### Task data
########
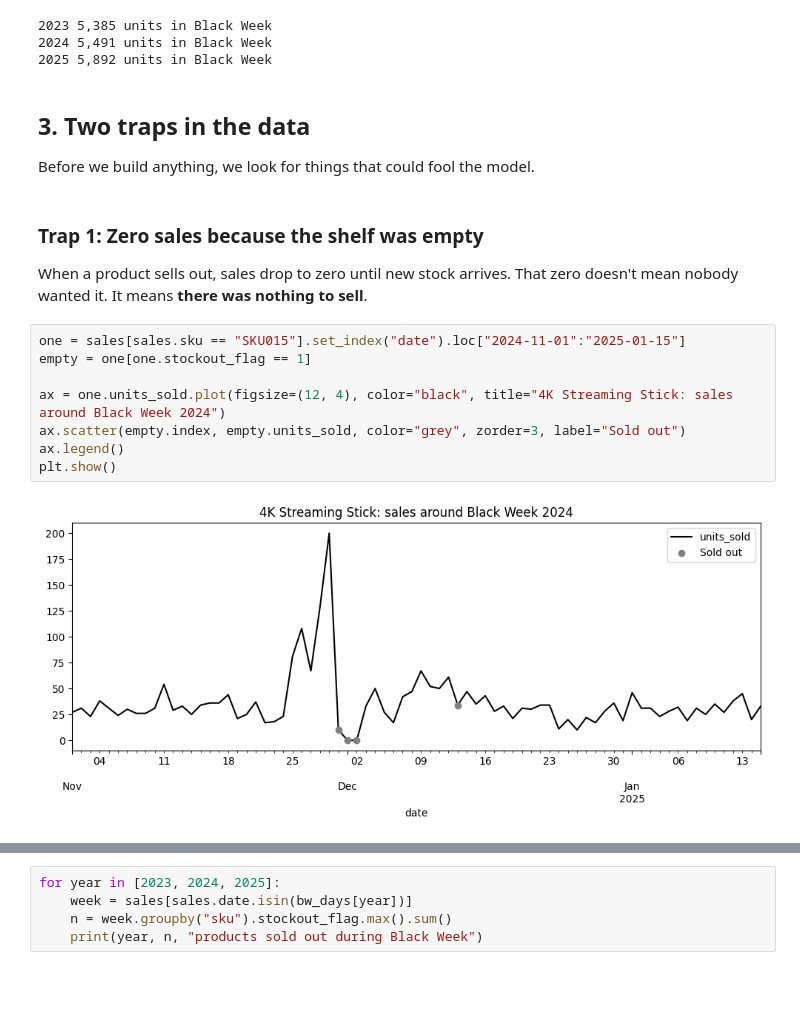
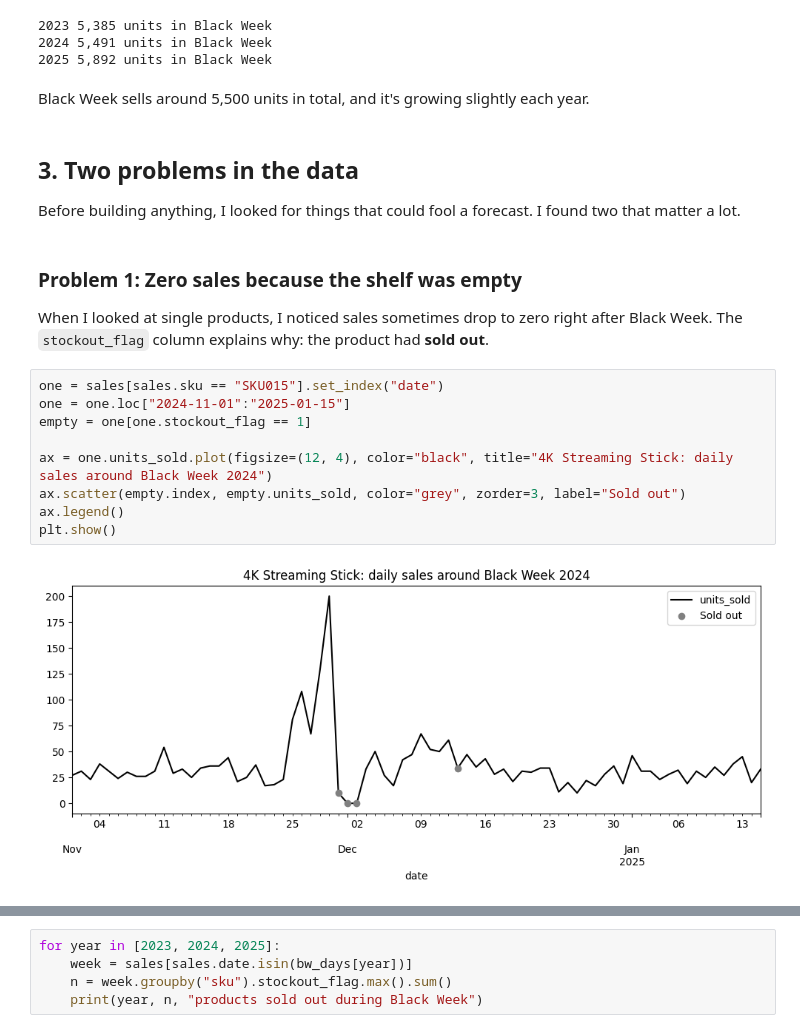
Before and after one commit to Ibarca/Predicting-Product-Demand-from-Sales-and-Marketing-Campaigns, a Jupyter notebook: notebooks/01_black_week_forecast.ipynb, the cells around one changed output, grey strips where cells are left out. Cells and saved outputs as stored; diff of their text form; blank space fills up the shorter version.

```diff
--- a/notebooks/01_black_week_forecast.ipynb
+++ b/notebooks/01_black_week_forecast.ipynb
@@ -138,21 +212,24 @@ for year in [2023, 2024, 2025]:
 2023 5,385 units in Black Week
 2024 5,491 units in Black Week
 2025 5,892 units in Black Week
+# %% [markdown]
+Black Week sells around 5,500 units in total, and it's growing slightly each year.
 # %% [markdown]
-## 3. Two traps in the data
+## 3. Two problems in the data
 
-Before we build anything, we look for things that could fool the model.
+Before building anything, I looked for things that could fool a forecast. I found two that matter a lot.
-# %% [markdown]
-### Trap 1: Zero sales because the shelf was empty
-
-When a product sells out, sales drop to zero until new stock arrives. That zero doesn't mean nobody wanted it. It means **there was nothing to sell**.
+# %% [markdown]
+### Problem 1: Zero sales because the shelf was empty
+
+When I looked at single products, I noticed sales sometimes drop to zero right after Black Week. The `stockout_flag` column explains why: the product had **sold out**.
 # %%
-one = sales[sales.sku == "SKU015"].set_index("date").loc["2024-11-01":"2025-01-15"]
+one = sales[sales.sku == "SKU015"].set_index("date")
+one = one.loc["2024-11-01":"2025-01-15"]
 empty = one[one.stockout_flag == 1]
 
-ax = one.units_sold.plot(figsize=(12, 4), color="black", title="4K Streaming Stick: sales around Black Week 2024")
+ax = one.units_sold.plot(figsize=(12, 4), color="black", title="4K Streaming Stick: daily sales around Black Week 2024")
 ax.scatter(empty.index, empty.units_sold, color="grey", zorder=3, label="Sold out")
 ax.legend()
 plt.show()
 # %% [output]
-[figure, old version]
+[figure, new version]
```
Also changed, not shown: parts of 106 cells of this notebook.
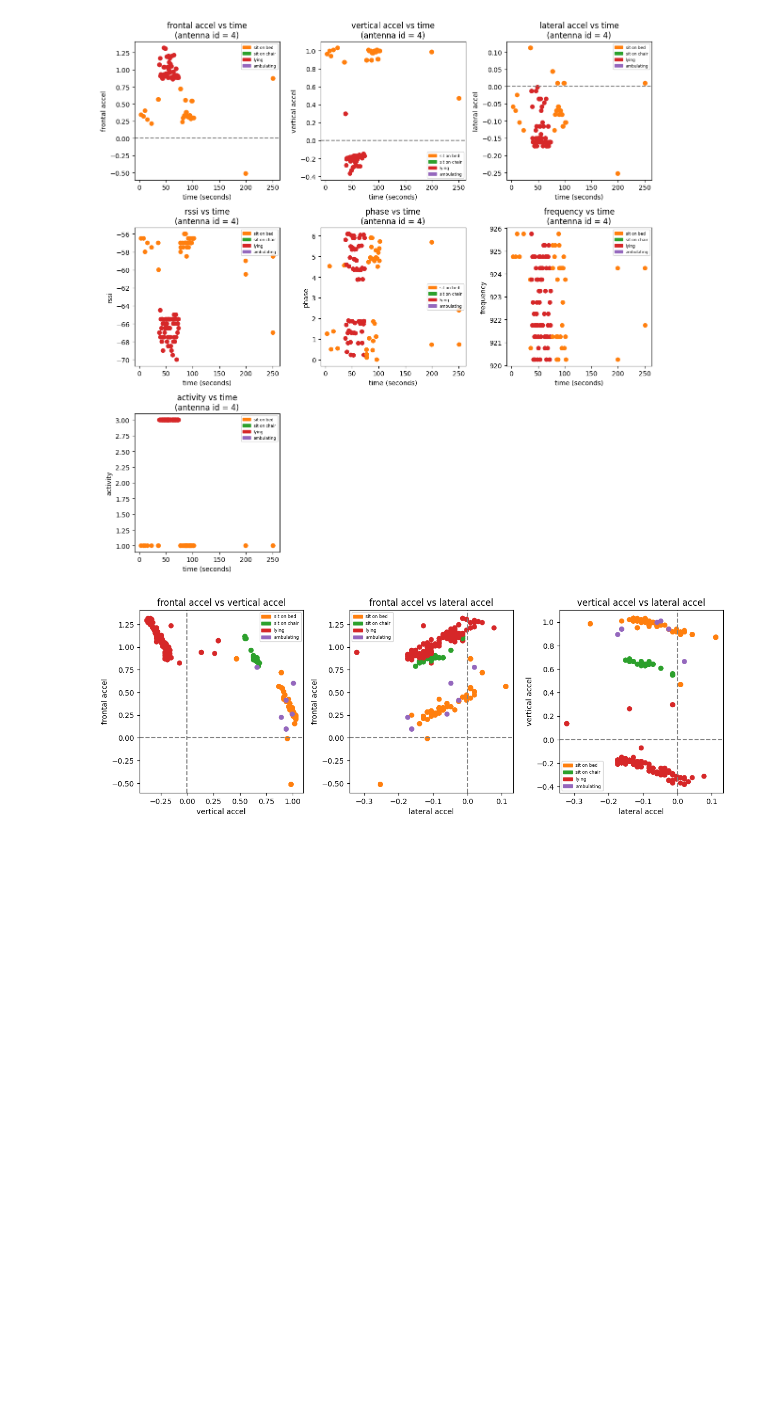
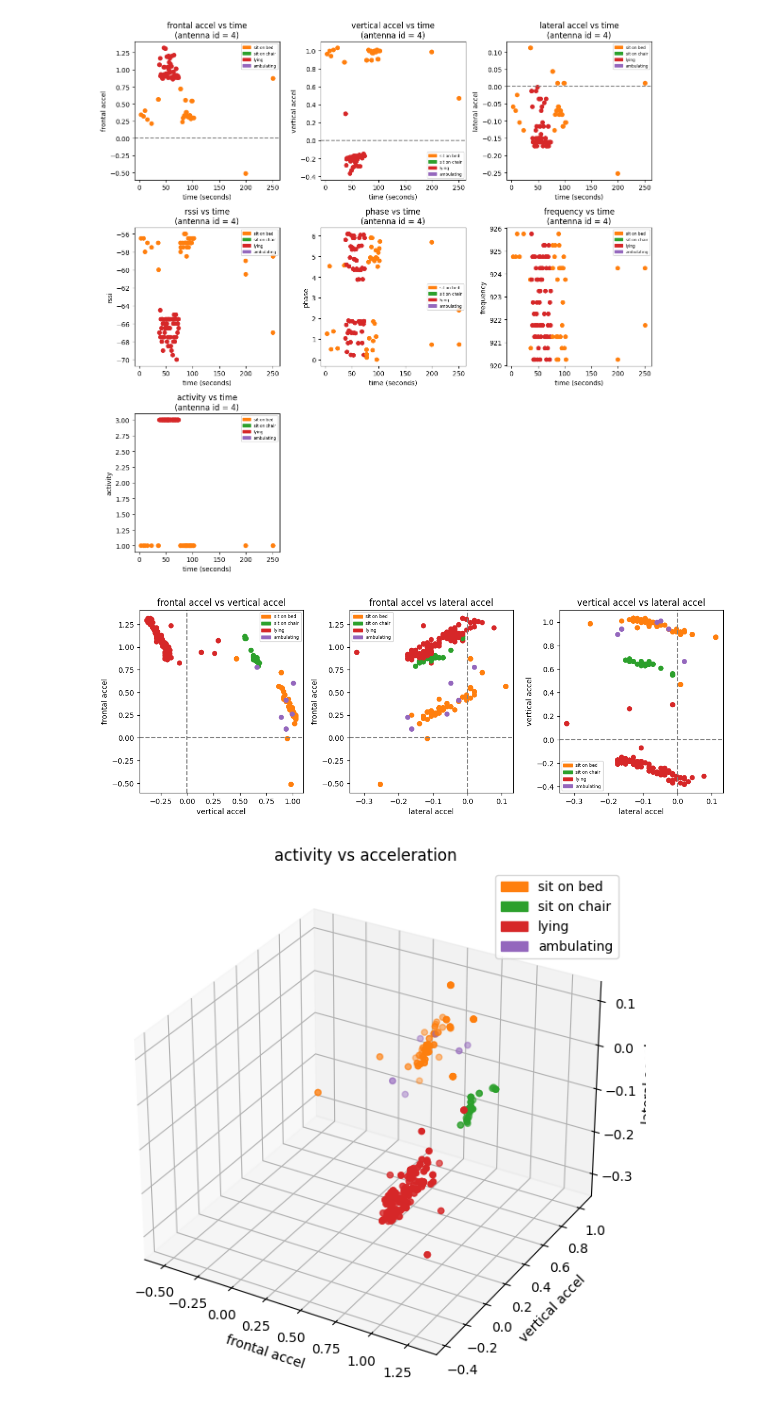
Before and after one commit to sofiacho/ECS171, a Jupyter notebook: notebook.ipynb, the cells around one changed output. Saved outputs shown, nothing was run; the diff lists cells and outputs as text; code cells hidden in the pictures; blank space fills up the shorter version.

Commit message:
Added 3D plot for activity vs accel

```diff
--- a/notebook.ipynb
+++ b/notebook.ipynb
@@ -164,3 +164,22 @@ plt.tight_layout()
 plt.show()
 # %% [output]
 [figure]
+# %%
+xname = 'frontal accel'
+yname = 'vertical accel'
+zname = 'lateral accel'
+x = df[xname]
+y = df[yname]
+z = df[zname]
+fig = plt.figure(figsize=(6, 6))
+ax = plt.axes(projection='3d')
+ax.scatter3D(x, y, z, c=df['activity'].map(colors))
+ax.set_title(f"activity vs acceleration")
+ax.set_xlabel(xname)
+ax.set_ylabel(yname)
+ax.set_zlabel(zname)
+ax.legend(handles=legend)
+plt.tight_layout()
+plt.show()
+# %% [output]
+[figure, added]
```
########
### Work to complete
Pick out every line of the listing containing the word "shorter", and show those lines.

### Answer space
Before and after one commit to Ibarca/Predicting-Product-Demand-from-Sales-and-Marketing-Campaigns, a Jupyter notebook: notebooks/01_black_week_forecast.ipynb, the cells around one changed output, grey strips where cells are left out. Cells and saved outputs as stored; diff of their text form; blank space fills up the shorter version.
Before and after one commit to sofiacho/ECS171, a Jupyter notebook: notebook.ipynb, the cells around one changed output. Saved outputs shown, nothing was run; the diff lists cells and outputs as text; code cells hidden in the pictures; blank space fills up the shorter version.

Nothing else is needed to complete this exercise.